** DATA FOR THIS TASK follows **
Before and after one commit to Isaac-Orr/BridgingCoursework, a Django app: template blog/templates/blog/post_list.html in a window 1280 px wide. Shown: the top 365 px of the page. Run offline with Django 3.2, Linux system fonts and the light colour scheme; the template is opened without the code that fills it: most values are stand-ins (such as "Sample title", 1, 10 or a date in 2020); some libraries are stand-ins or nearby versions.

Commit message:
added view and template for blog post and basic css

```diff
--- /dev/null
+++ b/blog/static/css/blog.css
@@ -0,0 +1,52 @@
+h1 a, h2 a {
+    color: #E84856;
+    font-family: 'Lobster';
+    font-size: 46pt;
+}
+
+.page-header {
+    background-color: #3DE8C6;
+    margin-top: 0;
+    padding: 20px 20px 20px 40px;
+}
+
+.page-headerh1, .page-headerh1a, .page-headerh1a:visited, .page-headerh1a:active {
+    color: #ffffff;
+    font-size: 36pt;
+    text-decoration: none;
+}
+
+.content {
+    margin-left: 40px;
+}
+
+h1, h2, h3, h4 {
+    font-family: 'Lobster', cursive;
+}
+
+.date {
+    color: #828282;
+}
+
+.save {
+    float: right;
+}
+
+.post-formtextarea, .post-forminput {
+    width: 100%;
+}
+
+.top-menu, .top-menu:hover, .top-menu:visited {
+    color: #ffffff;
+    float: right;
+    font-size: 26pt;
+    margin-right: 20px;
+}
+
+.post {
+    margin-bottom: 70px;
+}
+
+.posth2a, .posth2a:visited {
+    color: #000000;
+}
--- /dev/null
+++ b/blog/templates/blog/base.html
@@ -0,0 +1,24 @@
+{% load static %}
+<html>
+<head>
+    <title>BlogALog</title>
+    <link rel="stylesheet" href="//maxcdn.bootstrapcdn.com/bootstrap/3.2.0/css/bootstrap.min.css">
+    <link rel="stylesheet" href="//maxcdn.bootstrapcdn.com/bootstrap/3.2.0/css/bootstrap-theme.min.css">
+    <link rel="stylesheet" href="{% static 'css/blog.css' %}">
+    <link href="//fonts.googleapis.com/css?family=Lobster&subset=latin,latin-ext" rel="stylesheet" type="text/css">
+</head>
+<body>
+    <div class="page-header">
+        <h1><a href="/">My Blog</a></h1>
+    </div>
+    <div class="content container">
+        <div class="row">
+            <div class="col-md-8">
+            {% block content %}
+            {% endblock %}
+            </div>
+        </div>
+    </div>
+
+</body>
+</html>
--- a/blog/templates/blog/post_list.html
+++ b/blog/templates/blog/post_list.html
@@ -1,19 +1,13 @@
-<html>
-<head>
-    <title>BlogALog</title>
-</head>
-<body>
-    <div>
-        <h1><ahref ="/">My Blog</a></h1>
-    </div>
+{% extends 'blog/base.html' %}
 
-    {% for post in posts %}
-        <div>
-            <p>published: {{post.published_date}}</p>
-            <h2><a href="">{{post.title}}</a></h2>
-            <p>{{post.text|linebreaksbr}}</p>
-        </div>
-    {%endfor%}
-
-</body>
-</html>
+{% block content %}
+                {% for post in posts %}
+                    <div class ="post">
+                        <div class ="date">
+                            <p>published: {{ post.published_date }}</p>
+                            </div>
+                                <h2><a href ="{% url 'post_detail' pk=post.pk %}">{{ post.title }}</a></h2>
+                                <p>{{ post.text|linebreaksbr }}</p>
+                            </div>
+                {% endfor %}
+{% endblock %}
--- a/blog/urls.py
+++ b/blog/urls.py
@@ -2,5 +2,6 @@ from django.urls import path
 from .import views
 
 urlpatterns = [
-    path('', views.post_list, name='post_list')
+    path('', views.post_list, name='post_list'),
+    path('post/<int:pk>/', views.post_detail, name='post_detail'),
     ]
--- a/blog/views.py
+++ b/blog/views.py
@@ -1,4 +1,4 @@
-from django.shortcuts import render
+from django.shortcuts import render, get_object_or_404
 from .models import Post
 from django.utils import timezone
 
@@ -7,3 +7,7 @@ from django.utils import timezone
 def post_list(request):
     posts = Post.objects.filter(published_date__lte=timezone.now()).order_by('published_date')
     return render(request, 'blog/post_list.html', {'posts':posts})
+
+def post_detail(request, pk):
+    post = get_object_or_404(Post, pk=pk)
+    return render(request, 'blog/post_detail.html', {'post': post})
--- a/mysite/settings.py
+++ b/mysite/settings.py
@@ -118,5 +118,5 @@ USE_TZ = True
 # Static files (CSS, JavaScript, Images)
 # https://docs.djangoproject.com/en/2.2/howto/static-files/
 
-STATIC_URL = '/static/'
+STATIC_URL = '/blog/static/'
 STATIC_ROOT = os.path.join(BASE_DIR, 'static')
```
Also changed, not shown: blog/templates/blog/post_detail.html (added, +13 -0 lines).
** End of DATA FOR THIS TASK **
Everything in the records above should be written out again exactly.

Before and after one commit to Isaac-Orr/BridgingCoursework, a Django app: template blog/templates/blog/post_list.html in a window 1280 px wide. Shown: the top 365 px of the page. Run offline with Django 3.2, Linux system fonts and the light colour scheme; the template is opened without the code that fills it: most values are stand-ins (such as "Sample title", 1, 10 or a date in 2020); some libraries are stand-ins or nearby versions.

Commit message:
added view and template for blog post and basic css

```diff
--- /dev/null
+++ b/blog/static/css/blog.css
@@ -0,0 +1,52 @@
+h1 a, h2 a {
+    color: #E84856;
+    font-family: 'Lobster';
+    font-size: 46pt;
+}
+
+.page-header {
+    background-color: #3DE8C6;
+    margin-top: 0;
+    padding: 20px 20px 20px 40px;
+}
+
+.page-headerh1, .page-headerh1a, .page-headerh1a:visited, .page-headerh1a:active {
+    color: #ffffff;
+    font-size: 36pt;
+    text-decoration: none;
+}
+
+.content {
+    margin-left: 40px;
+}
+
+h1, h2, h3, h4 {
+    font-family: 'Lobster', cursive;
+}
+
+.date {
+    color: #828282;
+}
+
+.save {
+    float: right;
+}
+
+.post-formtextarea, .post-forminput {
+    width: 100%;
+}
+
+.top-menu, .top-menu:hover, .top-menu:visited {
+    color: #ffffff;
+    float: right;
+    font-size: 26pt;
+    margin-right: 20px;
+}
+
+.post {
+    margin-bottom: 70px;
+}
+
+.posth2a, .posth2a:visited {
+    color: #000000;
+}
--- /dev/null
+++ b/blog/templates/blog/base.html
@@ -0,0 +1,24 @@
+{% load static %}
+<html>
+<head>
+    <title>BlogALog</title>
+    <link rel="stylesheet" href="//maxcdn.bootstrapcdn.com/bootstrap/3.2.0/css/bootstrap.min.css">
+    <link rel="stylesheet" href="//maxcdn.bootstrapcdn.com/bootstrap/3.2.0/css/bootstrap-theme.min.css">
+    <link rel="stylesheet" href="{% static 'css/blog.css' %}">
+    <link href="//fonts.googleapis.com/css?family=Lobster&subset=latin,latin-ext" rel="stylesheet" type="text/css">
+</head>
+<body>
+    <div class="page-header">
+        <h1><a href="/">My Blog</a></h1>
+    </div>
+    <div class="content container">
+        <div class="row">
+            <div class="col-md-8">
+            {% block content %}
+            {% endblock %}
+            </div>
+        </div>
+    </div>
+
+</body>
+</html>
--- a/blog/templates/blog/post_list.html
+++ b/blog/templates/blog/post_list.html
@@ -1,19 +1,13 @@
-<html>
-<head>
-    <title>BlogALog</title>
-</head>
-<body>
-    <div>
-        <h1><ahref ="/">My Blog</a></h1>
-    </div>
+{% extends 'blog/base.html' %}
 
-    {% for post in posts %}
-        <div>
-            <p>published: {{post.published_date}}</p>
-            <h2><a href="">{{post.title}}</a></h2>
-            <p>{{post.text|linebreaksbr}}</p>
-        </div>
-    {%endfor%}
-
-</body>
-</html>
+{% block content %}
+                {% for post in posts %}
+                    <div class ="post">
+                        <div class ="date">
+                            <p>published: {{ post.published_date }}</p>
+                            </div>
+                                <h2><a href ="{% url 'post_detail' pk=post.pk %}">{{ post.title }}</a></h2>
+                                <p>{{ post.text|linebreaksbr }}</p>
+                            </div>
+                {% endfor %}
+{% endblock %}
--- a/blog/urls.py
+++ b/blog/urls.py
@@ -2,5 +2,6 @@ from django.urls import path
 from .import views
 
 urlpatterns = [
-    path('', views.post_list, name='post_list')
+    path('', views.post_list, name='post_list'),
+    path('post/<int:pk>/', views.post_detail, name='post_detail'),
     ]
--- a/blog/views.py
+++ b/blog/views.py
@@ -1,4 +1,4 @@
-from django.shortcuts import render
+from django.shortcuts import render, get_object_or_404
 from .models import Post
 from django.utils import timezone
 
@@ -7,3 +7,7 @@ from django.utils import timezone
 def post_list(request):
     posts = Post.objects.filter(published_date__lte=timezone.now()).order_by('published_date')
     return render(request, 'blog/post_list.html', {'posts':posts})
+
+def post_detail(request, pk):
+    post = get_object_or_404(Post, pk=pk)
+    return render(request, 'blog/post_detail.html', {'post': post})
--- a/mysite/settings.py
+++ b/mysite/settings.py
@@ -118,5 +118,5 @@ USE_TZ = True
 # Static files (CSS, JavaScript, Images)
 # https://docs.djangoproject.com/en/2.2/howto/static-files/
 
-STATIC_URL = '/static/'
+STATIC_URL = '/blog/static/'
 STATIC_ROOT = os.path.join(BASE_DIR, 'static')
```
Also changed, not shown: blog/templates/blog/post_detail.html (added, +13 -0 lines).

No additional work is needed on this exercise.